_Exercise goal_
Print the records below verbatim.

Extracted records:
===============
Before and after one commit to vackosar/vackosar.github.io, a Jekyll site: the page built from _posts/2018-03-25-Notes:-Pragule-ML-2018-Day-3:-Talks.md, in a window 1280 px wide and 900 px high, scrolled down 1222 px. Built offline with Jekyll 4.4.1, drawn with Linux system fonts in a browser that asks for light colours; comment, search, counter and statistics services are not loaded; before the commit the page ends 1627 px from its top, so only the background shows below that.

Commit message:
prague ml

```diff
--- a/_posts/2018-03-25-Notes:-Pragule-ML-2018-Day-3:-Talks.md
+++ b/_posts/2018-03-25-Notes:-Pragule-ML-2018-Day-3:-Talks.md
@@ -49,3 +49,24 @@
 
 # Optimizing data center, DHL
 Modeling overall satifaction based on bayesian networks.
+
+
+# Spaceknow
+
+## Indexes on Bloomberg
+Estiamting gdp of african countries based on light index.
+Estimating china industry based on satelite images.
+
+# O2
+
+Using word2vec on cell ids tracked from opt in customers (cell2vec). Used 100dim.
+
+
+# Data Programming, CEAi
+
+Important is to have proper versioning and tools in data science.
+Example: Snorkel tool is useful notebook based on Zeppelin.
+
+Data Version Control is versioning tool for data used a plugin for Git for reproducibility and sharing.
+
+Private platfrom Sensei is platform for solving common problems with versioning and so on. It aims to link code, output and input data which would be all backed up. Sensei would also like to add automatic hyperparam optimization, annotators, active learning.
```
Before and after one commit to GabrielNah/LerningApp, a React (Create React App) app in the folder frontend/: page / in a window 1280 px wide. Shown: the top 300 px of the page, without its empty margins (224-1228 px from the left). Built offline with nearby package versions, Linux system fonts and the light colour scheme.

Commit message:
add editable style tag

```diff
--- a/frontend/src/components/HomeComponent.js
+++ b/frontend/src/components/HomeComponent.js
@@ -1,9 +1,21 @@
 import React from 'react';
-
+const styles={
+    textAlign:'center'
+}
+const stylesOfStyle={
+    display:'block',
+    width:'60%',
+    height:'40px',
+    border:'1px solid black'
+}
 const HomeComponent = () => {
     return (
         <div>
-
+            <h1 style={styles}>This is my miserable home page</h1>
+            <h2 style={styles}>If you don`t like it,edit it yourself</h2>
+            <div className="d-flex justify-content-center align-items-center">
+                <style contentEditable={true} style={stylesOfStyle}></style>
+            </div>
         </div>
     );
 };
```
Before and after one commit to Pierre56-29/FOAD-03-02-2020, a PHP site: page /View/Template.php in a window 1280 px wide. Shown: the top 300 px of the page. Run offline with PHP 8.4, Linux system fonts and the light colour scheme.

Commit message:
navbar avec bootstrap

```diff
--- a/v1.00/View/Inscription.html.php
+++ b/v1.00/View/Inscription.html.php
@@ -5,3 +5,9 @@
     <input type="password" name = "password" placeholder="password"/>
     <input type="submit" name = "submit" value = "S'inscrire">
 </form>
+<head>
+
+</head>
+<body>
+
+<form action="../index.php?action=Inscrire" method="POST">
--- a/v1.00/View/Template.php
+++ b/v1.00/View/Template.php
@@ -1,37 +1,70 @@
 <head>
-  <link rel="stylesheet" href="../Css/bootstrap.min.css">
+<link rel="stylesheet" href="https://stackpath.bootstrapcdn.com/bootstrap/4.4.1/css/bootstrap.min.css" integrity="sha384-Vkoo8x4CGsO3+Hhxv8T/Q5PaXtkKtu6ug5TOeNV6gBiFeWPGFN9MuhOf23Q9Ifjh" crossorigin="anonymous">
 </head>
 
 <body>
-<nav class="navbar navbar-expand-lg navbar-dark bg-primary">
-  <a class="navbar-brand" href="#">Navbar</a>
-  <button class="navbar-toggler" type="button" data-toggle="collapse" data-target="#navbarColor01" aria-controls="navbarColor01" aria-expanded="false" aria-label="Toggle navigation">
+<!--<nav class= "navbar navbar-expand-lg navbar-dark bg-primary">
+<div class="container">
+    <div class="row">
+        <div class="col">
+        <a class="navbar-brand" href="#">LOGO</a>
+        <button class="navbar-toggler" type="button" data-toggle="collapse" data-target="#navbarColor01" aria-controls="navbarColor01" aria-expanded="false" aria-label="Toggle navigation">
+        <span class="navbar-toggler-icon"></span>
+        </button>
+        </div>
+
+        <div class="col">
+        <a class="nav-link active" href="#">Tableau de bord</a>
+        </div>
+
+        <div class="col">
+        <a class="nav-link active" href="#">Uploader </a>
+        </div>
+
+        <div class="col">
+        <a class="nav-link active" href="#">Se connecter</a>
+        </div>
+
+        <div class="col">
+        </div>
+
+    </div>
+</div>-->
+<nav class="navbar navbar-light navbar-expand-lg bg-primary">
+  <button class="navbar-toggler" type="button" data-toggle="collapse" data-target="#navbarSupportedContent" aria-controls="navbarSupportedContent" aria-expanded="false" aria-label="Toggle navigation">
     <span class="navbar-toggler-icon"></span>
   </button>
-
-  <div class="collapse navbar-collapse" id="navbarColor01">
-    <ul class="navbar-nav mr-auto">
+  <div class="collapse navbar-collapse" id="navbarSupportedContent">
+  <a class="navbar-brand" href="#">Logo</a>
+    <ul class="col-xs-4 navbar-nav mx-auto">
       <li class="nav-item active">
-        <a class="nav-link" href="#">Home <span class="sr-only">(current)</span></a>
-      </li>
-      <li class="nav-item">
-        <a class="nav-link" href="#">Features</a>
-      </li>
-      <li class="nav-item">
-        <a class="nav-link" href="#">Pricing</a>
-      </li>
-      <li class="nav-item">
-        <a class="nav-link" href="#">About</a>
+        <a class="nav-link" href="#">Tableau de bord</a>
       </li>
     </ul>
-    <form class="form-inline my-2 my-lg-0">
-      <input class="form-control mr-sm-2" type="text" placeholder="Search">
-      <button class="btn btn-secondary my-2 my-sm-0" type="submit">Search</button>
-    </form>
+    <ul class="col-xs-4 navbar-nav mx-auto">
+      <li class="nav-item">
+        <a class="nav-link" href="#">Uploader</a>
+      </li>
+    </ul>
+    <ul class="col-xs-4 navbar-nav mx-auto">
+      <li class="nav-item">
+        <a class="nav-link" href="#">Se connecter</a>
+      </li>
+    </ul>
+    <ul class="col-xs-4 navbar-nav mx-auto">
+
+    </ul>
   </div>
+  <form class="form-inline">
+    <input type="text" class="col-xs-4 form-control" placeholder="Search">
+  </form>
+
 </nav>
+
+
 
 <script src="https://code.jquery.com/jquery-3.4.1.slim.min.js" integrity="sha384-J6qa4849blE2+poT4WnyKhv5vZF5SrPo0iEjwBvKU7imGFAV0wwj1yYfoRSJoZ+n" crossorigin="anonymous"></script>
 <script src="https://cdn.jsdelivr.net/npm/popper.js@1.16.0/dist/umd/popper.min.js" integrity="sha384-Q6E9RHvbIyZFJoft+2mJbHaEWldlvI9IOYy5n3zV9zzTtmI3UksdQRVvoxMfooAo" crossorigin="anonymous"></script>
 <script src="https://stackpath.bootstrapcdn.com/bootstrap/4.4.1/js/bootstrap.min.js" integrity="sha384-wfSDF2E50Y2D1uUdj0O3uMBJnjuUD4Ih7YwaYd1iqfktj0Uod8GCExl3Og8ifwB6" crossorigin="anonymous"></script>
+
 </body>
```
===============
_Task result_
Before and after one commit to vackosar/vackosar.github.io, a Jekyll site: the page built from _posts/2018-03-25-Notes:-Pragule-ML-2018-Day-3:-Talks.md, in a window 1280 px wide and 900 px high, scrolled down 1222 px. Built offline with Jekyll 4.4.1, drawn with Linux system fonts in a browser that asks for light colours; comment, search, counter and statistics services are not loaded; before the commit the page ends 1627 px from its top, so only the background shows below that.

Commit message:
prague ml

```diff
--- a/_posts/2018-03-25-Notes:-Pragule-ML-2018-Day-3:-Talks.md
+++ b/_posts/2018-03-25-Notes:-Pragule-ML-2018-Day-3:-Talks.md
@@ -49,3 +49,24 @@
 
 # Optimizing data center, DHL
 Modeling overall satifaction based on bayesian networks.
+
+
+# Spaceknow
+
+## Indexes on Bloomberg
+Estiamting gdp of african countries based on light index.
+Estimating china industry based on satelite images.
+
+# O2
+
+Using word2vec on cell ids tracked from opt in customers (cell2vec). Used 100dim.
+
+
+# Data Programming, CEAi
+
+Important is to have proper versioning and tools in data science.
+Example: Snorkel tool is useful notebook based on Zeppelin.
+
+Data Version Control is versioning tool for data used a plugin for Git for reproducibility and sharing.
+
+Private platfrom Sensei is platform for solving common problems with versioning and so on. It aims to link code, output and input data which would be all backed up. Sensei would also like to add automatic hyperparam optimization, annotators, active learning.
```
Before and after one commit to GabrielNah/LerningApp, a React (Create React App) app in the folder frontend/: page / in a window 1280 px wide. Shown: the top 300 px of the page, without its empty margins (224-1228 px from the left). Built offline with nearby package versions, Linux system fonts and the light colour scheme.

Commit message:
add editable style tag

```diff
--- a/frontend/src/components/HomeComponent.js
+++ b/frontend/src/components/HomeComponent.js
@@ -1,9 +1,21 @@
 import React from 'react';
-
+const styles={
+    textAlign:'center'
+}
+const stylesOfStyle={
+    display:'block',
+    width:'60%',
+    height:'40px',
+    border:'1px solid black'
+}
 const HomeComponent = () => {
     return (
         <div>
-
+            <h1 style={styles}>This is my miserable home page</h1>
+            <h2 style={styles}>If you don`t like it,edit it yourself</h2>
+            <div className="d-flex justify-content-center align-items-center">
+                <style contentEditable={true} style={stylesOfStyle}></style>
+            </div>
         </div>
     );
 };
```
Before and after one commit to Pierre56-29/FOAD-03-02-2020, a PHP site: page /View/Template.php in a window 1280 px wide. Shown: the top 300 px of the page. Run offline with PHP 8.4, Linux system fonts and the light colour scheme.

Commit message:
navbar avec bootstrap

```diff
--- a/v1.00/View/Inscription.html.php
+++ b/v1.00/View/Inscription.html.php
@@ -5,3 +5,9 @@
     <input type="password" name = "password" placeholder="password"/>
     <input type="submit" name = "submit" value = "S'inscrire">
 </form>
+<head>
+
+</head>
+<body>
+
+<form action="../index.php?action=Inscrire" method="POST">
--- a/v1.00/View/Template.php
+++ b/v1.00/View/Template.php
@@ -1,37 +1,70 @@
 <head>
-  <link rel="stylesheet" href="../Css/bootstrap.min.css">
+<link rel="stylesheet" href="https://stackpath.bootstrapcdn.com/bootstrap/4.4.1/css/bootstrap.min.css" integrity="sha384-Vkoo8x4CGsO3+Hhxv8T/Q5PaXtkKtu6ug5TOeNV6gBiFeWPGFN9MuhOf23Q9Ifjh" crossorigin="anonymous">
 </head>
 
 <body>
-<nav class="navbar navbar-expand-lg navbar-dark bg-primary">
-  <a class="navbar-brand" href="#">Navbar</a>
-  <button class="navbar-toggler" type="button" data-toggle="collapse" data-target="#navbarColor01" aria-controls="navbarColor01" aria-expanded="false" aria-label="Toggle navigation">
+<!--<nav class= "navbar navbar-expand-lg navbar-dark bg-primary">
+<div class="container">
+    <div class="row">
+        <div class="col">
+        <a class="navbar-brand" href="#">LOGO</a>
+        <button class="navbar-toggler" type="button" data-toggle="collapse" data-target="#navbarColor01" aria-controls="navbarColor01" aria-expanded="false" aria-label="Toggle navigation">
+        <span class="navbar-toggler-icon"></span>
+        </button>
+        </div>
+
+        <div class="col">
+        <a class="nav-link active" href="#">Tableau de bord</a>
+        </div>
+
+        <div class="col">
+        <a class="nav-link active" href="#">Uploader </a>
+        </div>
+
+        <div class="col">
+        <a class="nav-link active" href="#">Se connecter</a>
+        </div>
+
+        <div class="col">
+        </div>
+
+    </div>
+</div>-->
+<nav class="navbar navbar-light navbar-expand-lg bg-primary">
+  <button class="navbar-toggler" type="button" data-toggle="collapse" data-target="#navbarSupportedContent" aria-controls="navbarSupportedContent" aria-expanded="false" aria-label="Toggle navigation">
     <span class="navbar-toggler-icon"></span>
   </button>
-
-  <div class="collapse navbar-collapse" id="navbarColor01">
-    <ul class="navbar-nav mr-auto">
+  <div class="collapse navbar-collapse" id="navbarSupportedContent">
+  <a class="navbar-brand" href="#">Logo</a>
+    <ul class="col-xs-4 navbar-nav mx-auto">
       <li class="nav-item active">
-        <a class="nav-link" href="#">Home <span class="sr-only">(current)</span></a>
-      </li>
-      <li class="nav-item">
-        <a class="nav-link" href="#">Features</a>
-      </li>
-      <li class="nav-item">
-        <a class="nav-link" href="#">Pricing</a>
-      </li>
-      <li class="nav-item">
-        <a class="nav-link" href="#">About</a>
+        <a class="nav-link" href="#">Tableau de bord</a>
       </li>
     </ul>
-    <form class="form-inline my-2 my-lg-0">
-      <input class="form-control mr-sm-2" type="text" placeholder="Search">
-      <button class="btn btn-secondary my-2 my-sm-0" type="submit">Search</button>
-    </form>
+    <ul class="col-xs-4 navbar-nav mx-auto">
+      <li class="nav-item">
+        <a class="nav-link" href="#">Uploader</a>
+      </li>
+    </ul>
+    <ul class="col-xs-4 navbar-nav mx-auto">
+      <li class="nav-item">
+        <a class="nav-link" href="#">Se connecter</a>
+      </li>
+    </ul>
+    <ul class="col-xs-4 navbar-nav mx-auto">
+
+    </ul>
   </div>
+  <form class="form-inline">
+    <input type="text" class="col-xs-4 form-control" placeholder="Search">
+  </form>
+
 </nav>
+
+
 
 <script src="https://code.jquery.com/jquery-3.4.1.slim.min.js" integrity="sha384-J6qa4849blE2+poT4WnyKhv5vZF5SrPo0iEjwBvKU7imGFAV0wwj1yYfoRSJoZ+n" crossorigin="anonymous"></script>
 <script src="https://cdn.jsdelivr.net/npm/popper.js@1.16.0/dist/umd/popper.min.js" integrity="sha384-Q6E9RHvbIyZFJoft+2mJbHaEWldlvI9IOYy5n3zV9zzTtmI3UksdQRVvoxMfooAo" crossorigin="anonymous"></script>
 <script src="https://stackpath.bootstrapcdn.com/bootstrap/4.4.1/js/bootstrap.min.js" integrity="sha384-wfSDF2E50Y2D1uUdj0O3uMBJnjuUD4Ih7YwaYd1iqfktj0Uod8GCExl3Og8ifwB6" crossorigin="anonymous"></script>
+
 </body>
```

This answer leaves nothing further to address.